"What's going on right now is that people feel like their American dream is slipping away from them, that our children may not have the same opportunities that we did," Obama said. "And there's something fundamentally un-American about that ... Frankly, John McCain's agenda simply continues the same economic approach that we've had over the last eight years that's not working."
Obama laid out how he can beat McCain in November and win the battleground states that have a strong manufacturing base. One of the most important ways, he says, is to listen to and empathize with voters.
"You hear a teacher in South Dakota tell you that she's got to give up her a job teaching on an Indian reservation — a job she loves — because she can't afford to fill up the gas tank," Obama said. "Or you hear a gentleman in North Carolina explain how his daughters have cystic fibrosis, and when they got sick, he lost his home and is on the verge of bankruptcy. It doesn't take a lot of conversations for you to realize that people are hurting. And they're hurting deeply."
If elected in November, Obama says his top priorities would include to stop "adding to our debt." He would eliminate some of the Bush tax cuts aimed at the wealthiest Americans and, instead, put that money toward health care. And he would focus on fixing U.S. energy policy.
By investing in alternative fuels, and encouraging auto companies to retool cars and trucks to make them more fuel efficient, gas prices can be lowered over the long term, Obama says. But he acknowledges that because of growing demand in China and India, there is no short-term remedy besides trying to give Americans more spending money with tax cuts.
Ultimately, Obama says, Americans are going to vote for the candidate who best appeals to their interest.
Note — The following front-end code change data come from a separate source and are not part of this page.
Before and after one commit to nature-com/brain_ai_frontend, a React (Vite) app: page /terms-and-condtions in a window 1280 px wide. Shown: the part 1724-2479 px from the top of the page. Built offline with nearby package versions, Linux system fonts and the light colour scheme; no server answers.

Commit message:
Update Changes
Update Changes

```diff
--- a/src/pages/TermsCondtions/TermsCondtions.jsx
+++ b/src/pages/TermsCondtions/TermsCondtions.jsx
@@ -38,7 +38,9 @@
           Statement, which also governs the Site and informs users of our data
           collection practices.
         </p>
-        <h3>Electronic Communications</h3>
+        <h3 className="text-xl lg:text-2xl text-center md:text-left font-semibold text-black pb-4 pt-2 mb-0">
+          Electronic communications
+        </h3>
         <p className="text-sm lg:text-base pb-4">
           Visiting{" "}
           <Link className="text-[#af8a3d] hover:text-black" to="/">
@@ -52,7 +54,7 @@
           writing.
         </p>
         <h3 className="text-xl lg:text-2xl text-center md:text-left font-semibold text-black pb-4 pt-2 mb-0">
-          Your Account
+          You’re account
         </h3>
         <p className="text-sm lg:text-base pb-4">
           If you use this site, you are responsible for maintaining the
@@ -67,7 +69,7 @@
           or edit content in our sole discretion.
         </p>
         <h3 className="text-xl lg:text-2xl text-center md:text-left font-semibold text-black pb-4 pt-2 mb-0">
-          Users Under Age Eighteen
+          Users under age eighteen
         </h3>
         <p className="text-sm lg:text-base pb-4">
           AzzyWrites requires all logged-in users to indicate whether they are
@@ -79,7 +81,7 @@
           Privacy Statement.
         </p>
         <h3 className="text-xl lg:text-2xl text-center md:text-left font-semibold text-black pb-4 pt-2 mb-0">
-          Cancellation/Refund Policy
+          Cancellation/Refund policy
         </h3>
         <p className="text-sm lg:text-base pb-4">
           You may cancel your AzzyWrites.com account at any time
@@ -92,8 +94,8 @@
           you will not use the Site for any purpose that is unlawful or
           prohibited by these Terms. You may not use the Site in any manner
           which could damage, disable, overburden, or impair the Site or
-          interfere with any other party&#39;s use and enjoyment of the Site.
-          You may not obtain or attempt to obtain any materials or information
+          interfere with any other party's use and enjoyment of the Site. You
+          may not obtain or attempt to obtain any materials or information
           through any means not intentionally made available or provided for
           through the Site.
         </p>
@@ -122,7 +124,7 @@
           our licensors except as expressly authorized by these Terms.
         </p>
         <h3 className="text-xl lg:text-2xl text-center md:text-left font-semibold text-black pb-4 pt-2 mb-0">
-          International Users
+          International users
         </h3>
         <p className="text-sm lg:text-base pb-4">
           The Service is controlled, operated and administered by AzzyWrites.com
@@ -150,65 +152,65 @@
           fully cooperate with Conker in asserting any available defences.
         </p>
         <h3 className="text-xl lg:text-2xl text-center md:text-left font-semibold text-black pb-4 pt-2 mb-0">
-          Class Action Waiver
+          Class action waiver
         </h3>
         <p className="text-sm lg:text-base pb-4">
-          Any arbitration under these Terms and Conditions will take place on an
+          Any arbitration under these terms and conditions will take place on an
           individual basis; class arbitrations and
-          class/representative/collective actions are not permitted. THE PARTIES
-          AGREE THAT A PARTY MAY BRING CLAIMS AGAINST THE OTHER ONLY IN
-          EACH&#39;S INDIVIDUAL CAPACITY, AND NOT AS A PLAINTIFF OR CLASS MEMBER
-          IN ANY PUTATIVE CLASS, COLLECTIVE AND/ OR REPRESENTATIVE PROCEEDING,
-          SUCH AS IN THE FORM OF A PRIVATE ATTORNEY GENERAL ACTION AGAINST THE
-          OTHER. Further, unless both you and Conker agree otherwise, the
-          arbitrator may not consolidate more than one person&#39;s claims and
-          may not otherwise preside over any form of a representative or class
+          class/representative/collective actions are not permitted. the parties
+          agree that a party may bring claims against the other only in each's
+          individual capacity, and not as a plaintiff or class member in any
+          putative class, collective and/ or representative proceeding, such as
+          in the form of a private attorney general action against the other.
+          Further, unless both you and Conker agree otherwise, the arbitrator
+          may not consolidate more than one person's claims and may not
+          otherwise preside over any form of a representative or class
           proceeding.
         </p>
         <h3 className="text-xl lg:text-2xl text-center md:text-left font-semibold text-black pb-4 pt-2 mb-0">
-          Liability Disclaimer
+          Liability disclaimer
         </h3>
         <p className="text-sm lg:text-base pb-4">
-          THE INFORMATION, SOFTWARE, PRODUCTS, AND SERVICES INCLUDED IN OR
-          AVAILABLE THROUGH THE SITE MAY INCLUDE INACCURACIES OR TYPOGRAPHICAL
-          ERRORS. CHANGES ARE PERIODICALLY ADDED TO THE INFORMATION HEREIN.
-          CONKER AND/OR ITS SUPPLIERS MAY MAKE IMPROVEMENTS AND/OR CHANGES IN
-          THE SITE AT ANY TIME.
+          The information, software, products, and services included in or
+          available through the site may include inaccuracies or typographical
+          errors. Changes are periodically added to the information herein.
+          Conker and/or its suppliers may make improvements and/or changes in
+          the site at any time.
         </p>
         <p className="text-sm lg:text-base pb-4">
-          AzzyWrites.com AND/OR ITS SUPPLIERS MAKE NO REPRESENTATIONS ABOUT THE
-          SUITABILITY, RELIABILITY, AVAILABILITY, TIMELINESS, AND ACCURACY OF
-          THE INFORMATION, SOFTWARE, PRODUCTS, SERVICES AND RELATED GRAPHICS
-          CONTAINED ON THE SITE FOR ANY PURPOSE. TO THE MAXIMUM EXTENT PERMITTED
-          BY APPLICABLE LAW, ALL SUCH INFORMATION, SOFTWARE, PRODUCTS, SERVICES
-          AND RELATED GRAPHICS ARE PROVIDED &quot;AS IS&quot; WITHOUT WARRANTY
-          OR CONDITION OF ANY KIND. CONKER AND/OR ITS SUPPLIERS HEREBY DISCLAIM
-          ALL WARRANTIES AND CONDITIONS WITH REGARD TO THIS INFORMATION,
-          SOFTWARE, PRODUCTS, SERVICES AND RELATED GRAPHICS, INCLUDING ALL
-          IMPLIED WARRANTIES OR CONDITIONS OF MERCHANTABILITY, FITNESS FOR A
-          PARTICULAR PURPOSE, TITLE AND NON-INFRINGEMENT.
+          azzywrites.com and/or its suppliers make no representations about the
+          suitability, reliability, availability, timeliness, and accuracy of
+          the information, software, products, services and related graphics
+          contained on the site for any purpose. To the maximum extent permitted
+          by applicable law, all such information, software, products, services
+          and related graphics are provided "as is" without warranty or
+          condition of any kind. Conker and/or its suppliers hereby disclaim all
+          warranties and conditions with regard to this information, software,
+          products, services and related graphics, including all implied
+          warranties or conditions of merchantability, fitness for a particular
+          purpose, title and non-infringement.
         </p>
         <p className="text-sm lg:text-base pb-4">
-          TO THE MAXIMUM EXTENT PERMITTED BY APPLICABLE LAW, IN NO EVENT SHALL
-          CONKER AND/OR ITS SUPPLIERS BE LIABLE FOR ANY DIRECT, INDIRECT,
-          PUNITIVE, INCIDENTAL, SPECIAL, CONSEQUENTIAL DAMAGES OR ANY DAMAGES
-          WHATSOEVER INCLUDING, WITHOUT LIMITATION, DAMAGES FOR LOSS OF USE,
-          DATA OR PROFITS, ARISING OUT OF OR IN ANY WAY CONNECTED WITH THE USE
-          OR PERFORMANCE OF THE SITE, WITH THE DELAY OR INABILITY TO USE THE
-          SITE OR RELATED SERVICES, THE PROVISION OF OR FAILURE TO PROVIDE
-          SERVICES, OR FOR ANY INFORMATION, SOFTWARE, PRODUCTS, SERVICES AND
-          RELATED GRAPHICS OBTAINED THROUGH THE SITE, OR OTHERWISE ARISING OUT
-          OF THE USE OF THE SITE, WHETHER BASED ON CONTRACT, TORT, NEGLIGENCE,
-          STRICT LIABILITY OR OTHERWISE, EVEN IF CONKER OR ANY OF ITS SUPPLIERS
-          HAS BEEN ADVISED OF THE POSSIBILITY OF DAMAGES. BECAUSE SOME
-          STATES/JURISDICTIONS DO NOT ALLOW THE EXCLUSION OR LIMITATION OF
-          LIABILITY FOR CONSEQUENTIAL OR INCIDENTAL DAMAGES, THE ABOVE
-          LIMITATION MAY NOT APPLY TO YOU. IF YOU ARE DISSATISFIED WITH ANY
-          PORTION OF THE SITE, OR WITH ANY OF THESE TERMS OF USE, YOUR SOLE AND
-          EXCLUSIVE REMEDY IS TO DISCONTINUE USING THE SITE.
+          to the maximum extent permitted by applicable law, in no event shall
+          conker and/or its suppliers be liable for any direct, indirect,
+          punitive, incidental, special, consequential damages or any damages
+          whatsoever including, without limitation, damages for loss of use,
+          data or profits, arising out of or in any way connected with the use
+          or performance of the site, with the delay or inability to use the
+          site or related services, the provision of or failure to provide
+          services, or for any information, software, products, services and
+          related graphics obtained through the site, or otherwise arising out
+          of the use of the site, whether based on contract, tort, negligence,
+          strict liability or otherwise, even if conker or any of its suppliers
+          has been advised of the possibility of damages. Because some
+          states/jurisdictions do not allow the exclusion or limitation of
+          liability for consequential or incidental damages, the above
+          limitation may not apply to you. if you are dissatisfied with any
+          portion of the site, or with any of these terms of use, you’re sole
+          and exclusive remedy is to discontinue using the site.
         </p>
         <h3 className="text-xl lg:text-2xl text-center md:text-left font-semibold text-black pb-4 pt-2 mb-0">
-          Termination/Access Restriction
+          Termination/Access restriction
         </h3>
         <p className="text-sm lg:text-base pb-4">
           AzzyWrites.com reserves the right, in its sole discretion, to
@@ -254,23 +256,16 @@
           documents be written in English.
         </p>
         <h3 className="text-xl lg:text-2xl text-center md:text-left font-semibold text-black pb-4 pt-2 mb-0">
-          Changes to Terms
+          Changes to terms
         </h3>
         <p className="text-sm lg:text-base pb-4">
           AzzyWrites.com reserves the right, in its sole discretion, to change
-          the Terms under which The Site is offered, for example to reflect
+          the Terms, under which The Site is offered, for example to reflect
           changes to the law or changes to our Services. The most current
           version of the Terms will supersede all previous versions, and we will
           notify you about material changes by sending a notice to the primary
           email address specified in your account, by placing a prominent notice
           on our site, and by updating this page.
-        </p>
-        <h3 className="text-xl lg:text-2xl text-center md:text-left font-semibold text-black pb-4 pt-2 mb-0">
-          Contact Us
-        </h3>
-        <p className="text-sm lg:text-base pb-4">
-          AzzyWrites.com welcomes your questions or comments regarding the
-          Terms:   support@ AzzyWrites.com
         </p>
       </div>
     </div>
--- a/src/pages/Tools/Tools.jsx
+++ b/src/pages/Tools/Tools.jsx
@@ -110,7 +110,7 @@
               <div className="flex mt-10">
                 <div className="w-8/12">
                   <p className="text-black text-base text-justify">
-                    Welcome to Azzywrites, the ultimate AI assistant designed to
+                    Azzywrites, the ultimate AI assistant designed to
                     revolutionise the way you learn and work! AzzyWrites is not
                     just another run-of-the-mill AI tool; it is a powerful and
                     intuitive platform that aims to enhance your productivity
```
"If they hear that my economic plan involves giving them a tax cut, putting more money in their pockets, providing health care, making sure that their retirements are more secure, making sure that they can afford to send their kids to college, and they look at the contrast to John McCain's plan — which is $300 billion in new tax breaks for wealthy corporations and CEOs — that's going to be a contrast that they take into the ballot box, and I think we can do very well," he said.